On the one hand, pushing back when PAYGO cuts would begin reduces Democrats’ leverage. The further we get away from the memory of the tax bill’s passage, the fuzzier the connection between the tax bill and prospective Medicare cuts will appear to the public. And the closer we get to the 2018 election, the more uneasy Dems will become about any brinksmanship regarding a precious program like Medicare.
Thus, the more likely Democrats are to cooperate in cleaning up Republicans’ deficit mess.
On the other hand, putting off the scorecard-waiving deadline also massively empowers the Freedom Caucus.
It means “another year for members to posture and consider how to use a potential sequester for leverage (i.e. conservatives demanding alternative spending cuts to replace it instead of simply waiving it),” said Ed Lorenzen, Committee for a Responsible Federal Budget senior adviser (whose Twitter handle is @CaptainPAYGO).

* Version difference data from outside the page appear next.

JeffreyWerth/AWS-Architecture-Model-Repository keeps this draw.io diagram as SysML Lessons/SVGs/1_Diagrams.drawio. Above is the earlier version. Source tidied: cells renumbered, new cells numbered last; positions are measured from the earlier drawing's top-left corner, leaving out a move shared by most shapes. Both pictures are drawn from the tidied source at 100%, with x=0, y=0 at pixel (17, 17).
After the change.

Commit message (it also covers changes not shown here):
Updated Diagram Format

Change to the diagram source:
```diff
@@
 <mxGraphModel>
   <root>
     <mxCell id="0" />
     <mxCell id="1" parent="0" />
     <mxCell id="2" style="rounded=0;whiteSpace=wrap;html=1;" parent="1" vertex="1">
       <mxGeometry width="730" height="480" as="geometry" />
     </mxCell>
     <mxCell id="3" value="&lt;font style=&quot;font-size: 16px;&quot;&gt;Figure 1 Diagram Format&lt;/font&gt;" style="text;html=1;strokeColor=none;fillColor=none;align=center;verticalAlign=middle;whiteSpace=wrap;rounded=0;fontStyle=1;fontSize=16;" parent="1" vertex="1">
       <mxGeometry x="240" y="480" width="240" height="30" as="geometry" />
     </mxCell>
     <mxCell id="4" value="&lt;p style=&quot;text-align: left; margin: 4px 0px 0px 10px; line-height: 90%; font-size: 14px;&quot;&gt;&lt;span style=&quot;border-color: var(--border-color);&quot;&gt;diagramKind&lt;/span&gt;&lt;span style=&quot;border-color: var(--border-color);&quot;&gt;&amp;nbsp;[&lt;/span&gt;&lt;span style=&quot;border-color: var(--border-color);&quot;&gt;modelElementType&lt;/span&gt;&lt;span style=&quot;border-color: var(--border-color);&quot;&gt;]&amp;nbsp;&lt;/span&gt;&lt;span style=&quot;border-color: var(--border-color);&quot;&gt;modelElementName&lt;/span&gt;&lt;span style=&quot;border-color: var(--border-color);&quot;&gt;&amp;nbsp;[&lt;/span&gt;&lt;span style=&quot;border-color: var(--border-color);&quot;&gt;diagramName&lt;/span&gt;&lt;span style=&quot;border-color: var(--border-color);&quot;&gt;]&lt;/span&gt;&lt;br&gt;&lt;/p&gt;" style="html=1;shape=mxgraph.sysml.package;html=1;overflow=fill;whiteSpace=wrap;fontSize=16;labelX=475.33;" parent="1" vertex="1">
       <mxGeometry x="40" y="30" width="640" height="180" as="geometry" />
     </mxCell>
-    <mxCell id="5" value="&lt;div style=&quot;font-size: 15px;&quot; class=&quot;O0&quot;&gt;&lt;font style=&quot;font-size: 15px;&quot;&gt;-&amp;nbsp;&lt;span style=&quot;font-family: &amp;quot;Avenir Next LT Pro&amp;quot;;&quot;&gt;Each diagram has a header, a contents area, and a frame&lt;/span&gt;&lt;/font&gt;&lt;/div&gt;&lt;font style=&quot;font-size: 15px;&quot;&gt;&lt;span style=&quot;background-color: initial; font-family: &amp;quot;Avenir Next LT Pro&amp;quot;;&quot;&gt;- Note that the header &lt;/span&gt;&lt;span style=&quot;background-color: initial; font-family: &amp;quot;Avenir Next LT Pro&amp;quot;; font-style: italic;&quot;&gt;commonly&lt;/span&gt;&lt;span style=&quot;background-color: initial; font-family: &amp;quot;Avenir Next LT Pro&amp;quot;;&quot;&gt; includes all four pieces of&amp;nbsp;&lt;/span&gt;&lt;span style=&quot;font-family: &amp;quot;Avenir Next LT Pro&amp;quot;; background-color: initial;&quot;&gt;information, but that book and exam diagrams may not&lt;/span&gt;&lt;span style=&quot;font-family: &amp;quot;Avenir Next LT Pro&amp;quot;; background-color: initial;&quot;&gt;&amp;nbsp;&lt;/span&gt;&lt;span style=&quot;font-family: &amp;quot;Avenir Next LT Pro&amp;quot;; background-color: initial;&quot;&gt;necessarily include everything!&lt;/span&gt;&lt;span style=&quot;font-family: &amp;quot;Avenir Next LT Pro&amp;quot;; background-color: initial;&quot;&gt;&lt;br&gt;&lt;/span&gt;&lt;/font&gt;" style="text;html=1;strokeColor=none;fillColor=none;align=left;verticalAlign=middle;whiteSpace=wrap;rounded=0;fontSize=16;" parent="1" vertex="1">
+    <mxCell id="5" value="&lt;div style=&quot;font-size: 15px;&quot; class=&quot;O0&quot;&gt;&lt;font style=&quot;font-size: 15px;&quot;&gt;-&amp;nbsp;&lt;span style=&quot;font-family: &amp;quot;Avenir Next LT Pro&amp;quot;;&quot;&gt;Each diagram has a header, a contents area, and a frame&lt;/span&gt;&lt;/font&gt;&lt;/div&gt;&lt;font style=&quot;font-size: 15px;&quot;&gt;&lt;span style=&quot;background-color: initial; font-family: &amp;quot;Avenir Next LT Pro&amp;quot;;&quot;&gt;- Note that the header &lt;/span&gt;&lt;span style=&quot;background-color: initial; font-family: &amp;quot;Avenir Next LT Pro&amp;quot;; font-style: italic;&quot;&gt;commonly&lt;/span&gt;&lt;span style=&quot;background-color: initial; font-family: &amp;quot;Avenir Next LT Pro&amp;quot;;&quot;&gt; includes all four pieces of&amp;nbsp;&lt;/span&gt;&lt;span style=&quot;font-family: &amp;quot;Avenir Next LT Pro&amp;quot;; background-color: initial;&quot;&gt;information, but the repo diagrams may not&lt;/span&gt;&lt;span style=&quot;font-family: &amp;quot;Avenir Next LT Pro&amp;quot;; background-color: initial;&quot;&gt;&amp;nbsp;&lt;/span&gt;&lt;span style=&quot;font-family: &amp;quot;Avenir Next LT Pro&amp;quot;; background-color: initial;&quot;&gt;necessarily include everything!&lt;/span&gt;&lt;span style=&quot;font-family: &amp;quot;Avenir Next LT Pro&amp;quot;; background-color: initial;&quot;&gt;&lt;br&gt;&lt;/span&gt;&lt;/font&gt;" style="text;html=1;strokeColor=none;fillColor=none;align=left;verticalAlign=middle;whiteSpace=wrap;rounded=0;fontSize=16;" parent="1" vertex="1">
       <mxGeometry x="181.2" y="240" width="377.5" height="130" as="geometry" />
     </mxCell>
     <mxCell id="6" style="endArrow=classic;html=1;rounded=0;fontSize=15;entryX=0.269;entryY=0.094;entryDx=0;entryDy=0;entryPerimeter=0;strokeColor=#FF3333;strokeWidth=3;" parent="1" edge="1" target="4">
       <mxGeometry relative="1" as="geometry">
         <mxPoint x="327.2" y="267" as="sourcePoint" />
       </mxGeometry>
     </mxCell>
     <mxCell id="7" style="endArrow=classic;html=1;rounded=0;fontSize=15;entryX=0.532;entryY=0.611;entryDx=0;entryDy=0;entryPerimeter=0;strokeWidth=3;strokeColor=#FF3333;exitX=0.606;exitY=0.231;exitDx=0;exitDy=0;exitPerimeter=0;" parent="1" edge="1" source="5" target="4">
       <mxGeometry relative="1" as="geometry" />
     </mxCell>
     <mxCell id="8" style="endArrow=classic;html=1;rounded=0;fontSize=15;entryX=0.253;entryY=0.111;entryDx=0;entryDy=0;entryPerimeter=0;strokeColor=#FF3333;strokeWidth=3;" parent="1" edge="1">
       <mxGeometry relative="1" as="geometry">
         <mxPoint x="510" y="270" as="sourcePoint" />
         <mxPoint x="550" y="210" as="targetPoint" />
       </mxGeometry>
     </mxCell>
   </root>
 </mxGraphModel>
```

You may recall that the House Budget Resolution included cuts to Medicare, and the House Freedom Caucus had been disappointed that spending cuts weren’t bigger. So Freedom Caucus members may threaten to just withhold their cooperation and let the PAYGO cuts take effect. More likely, as their votes become increasingly valuable in a possible PAYGO showdown, they’ll extract more concessions from their own party’s leadership.
There’s another reason to think the House Freedom Caucus might grow much, much more powerful late next year, if indeed Trump waits to sign the tax cuts into law until January and congressional leadership can’t get its act together quickly.
In theory, Congress could scramble to wipe the PAYGO scorecard early in 2018, to get it out of the way (as part of an omnibus budget agreement, for example). But lawmakers have a lot of other pressing concerns to deal with in early 2018: DACA, CHIP, debt ceiling, etc. Republican leadership may not have the bandwidth to deal with PAYGO issues, too.
If Congress kicks the can down the road and waits until the last minute (i.e., December 2018) to waive the approaching 2019 PAYGO cuts, and Republicans do badly in the 2018 midterms, Freedom Caucus members may decide that this is their very last, best shot to extract meaningful concessions. And a showdown will follow one year from now, again around the holidays.
What a Christmas gift that will be.